Every once in a while I discover that a book I’ve downloaded on my Kindle has a beautiful physical cover that I missed out on. Take, for example, The Center of Winter by Marya Hornbacher. Its paperback cover design, which is different from the hardcover book jacket, perfectly reflects the introspective and wrought mood of the narrative. (At least the Kindle application on my Mac shows the hardcover jacket in color.) This week in The Atlantic, Charlotte Strick, an art editor and designer, discusses the process of creating book jacket designs, from literary concept to visual art. She writes, “Even though I frequently have designs for titles from the previous season still on my plate, and just when I think I can't possibly come up with another original idea for a cover, the creative sparks begin to fly.”
Another blogger writes about her more serious frustration with e-books. Karen Ballum talks about MacMillan US’s refusal to distribute e-books through libraries, and Harper Collins’ 26-loans-per-license limit. She stresses that borrowing from libraries does not directly correlate with a lost purchase. Rather, it just increases our access to books in general and may spark more buying. She does not condone pirating, but points out that many who illegally download material do it simply because it’s available and would not necessarily spend money on the item otherwise. Libraries that are already financially strapped will likely buy fewer e-books, and the reader loses.

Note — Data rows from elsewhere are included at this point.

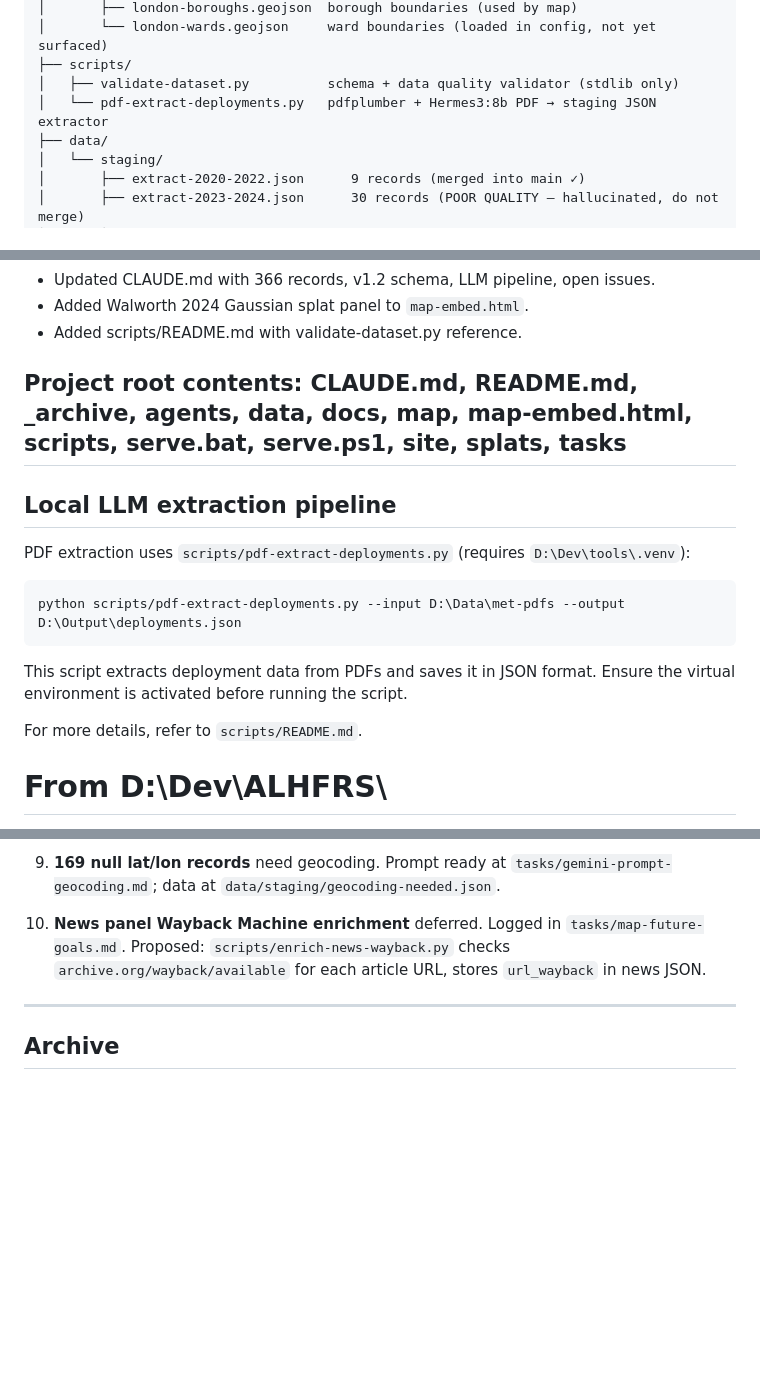
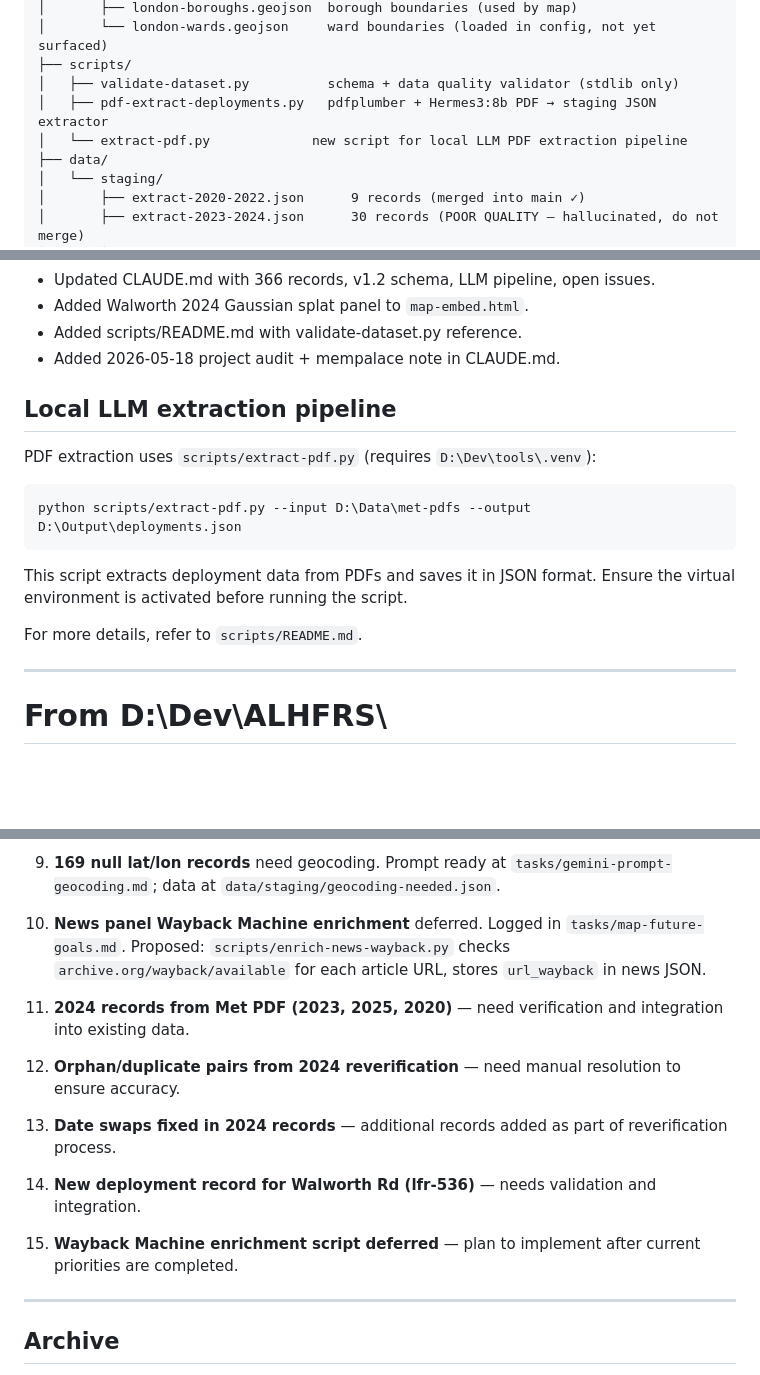
Before and after one commit to jared-krauss/ALHFRS, a Markdown page: CLAUDE.md, 3 parts joined by grey strips. Drawn GitHub-style; blank space fills up the shorter version.

Commit message:
docs: auto-update CLAUDE.md via update-docs.py

````diff
--- a/CLAUDE.md
+++ b/CLAUDE.md
@@ -44,7 +44,8 @@ ALHFRS/
 │       └── london-wards.geojson     ward boundaries (loaded in config, not yet surfaced)
 ├── scripts/
 │   ├── validate-dataset.py          schema + data quality validator (stdlib only)
-│   └── pdf-extract-deployments.py   pdfplumber + Hermes3:8b PDF → staging JSON extractor
+│   ├── pdf-extract-deployments.py   pdfplumber + Hermes3:8b PDF → staging JSON extractor
+│   └── extract-pdf.py             new script for local LLM PDF extraction pipeline
 ├── data/
 │   └── staging/
 │       ├── extract-2020-2022.json      9 records (merged into main ✓)
@@ -103,21 +102,20 @@ python -m http.server 8741
 - Updated CLAUDE.md with 366 records, v1.2 schema, LLM pipeline, open issues.
 - Added Walworth 2024 Gaussian splat panel to `map-embed.html`.
 - Added scripts/README.md with validate-dataset.py reference.
-
-**Project root contents:** CLAUDE.md, README.md, _archive, agents, data, docs, map, map-embed.html, scripts, serve.bat, serve.ps1, site, splats, tasks
----
+- Added 2026-05-18 project audit + mempalace note in CLAUDE.md.
 
 ## Local LLM extraction pipeline
-PDF extraction uses `scripts/pdf-extract-deployments.py` (requires `D:\Dev\tools\.venv`):
+PDF extraction uses `scripts/extract-pdf.py` (requires `D:\Dev\tools\.venv`):
 
 ```powershell
-python scripts/pdf-extract-deployments.py --input D:\Data\met-pdfs --output D:\Output\deployments.json
+python scripts/extract-pdf.py --input D:\Data\met-pdfs --output D:\Output\deployments.json
 ```
 
 This script extracts deployment data from PDFs and saves it in JSON format. Ensure the virtual environment is activated before running the script.
 
 For more details, refer to `scripts/README.md`.
 
+---
 # From D:\Dev\ALHFRS\
 & "D:\Dev\tools\.venv\Scripts\python.exe" scripts\pdf-extract-deployments.py `
     --pdf "path\to\file.pdf" `
@@ -265,6 +264,16 @@ Both registered 2026-05-26. If something isn't running: open Task Scheduler →
 
 10. **News panel Wayback Machine enrichment** deferred. Logged in `tasks/map-future-goals.md`. Proposed: `scripts/enrich-news-wayback.py` checks `archive.org/wayback/available` for each article URL, stores `url_wayback` in news JSON.
 
+11. **2024 records from Met PDF (2023, 2025, 2020)** — need verification and integration into existing data.
+
+12. **Orphan/duplicate pairs from 2024 reverification** — need manual resolution to ensure accuracy.
+
+13. **Date swaps fixed in 2024 records** — additional records added as part of reverification process.
+
+14. **New deployment record for Walworth Rd (lfr-536)** — needs validation and integration.
+
+15. **Wayback Machine enrichment script deferred** — plan to implement after current priorities are completed.
+
 ---
 ## Archive
 `_archive/` is gitignored and holds dead code preserved for reference:
````
Also changed, not shown: other parts of CLAUDE.md (+2 -3 lines).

A middle-school library in Bloomington IL has repurposed its card catalogues, those stained and polished wooden cases that stored a library’s index of holdings. A few holes drilled in the back of the drawers for charger cords, and voilà, the perfect storage for its lendable e-readers.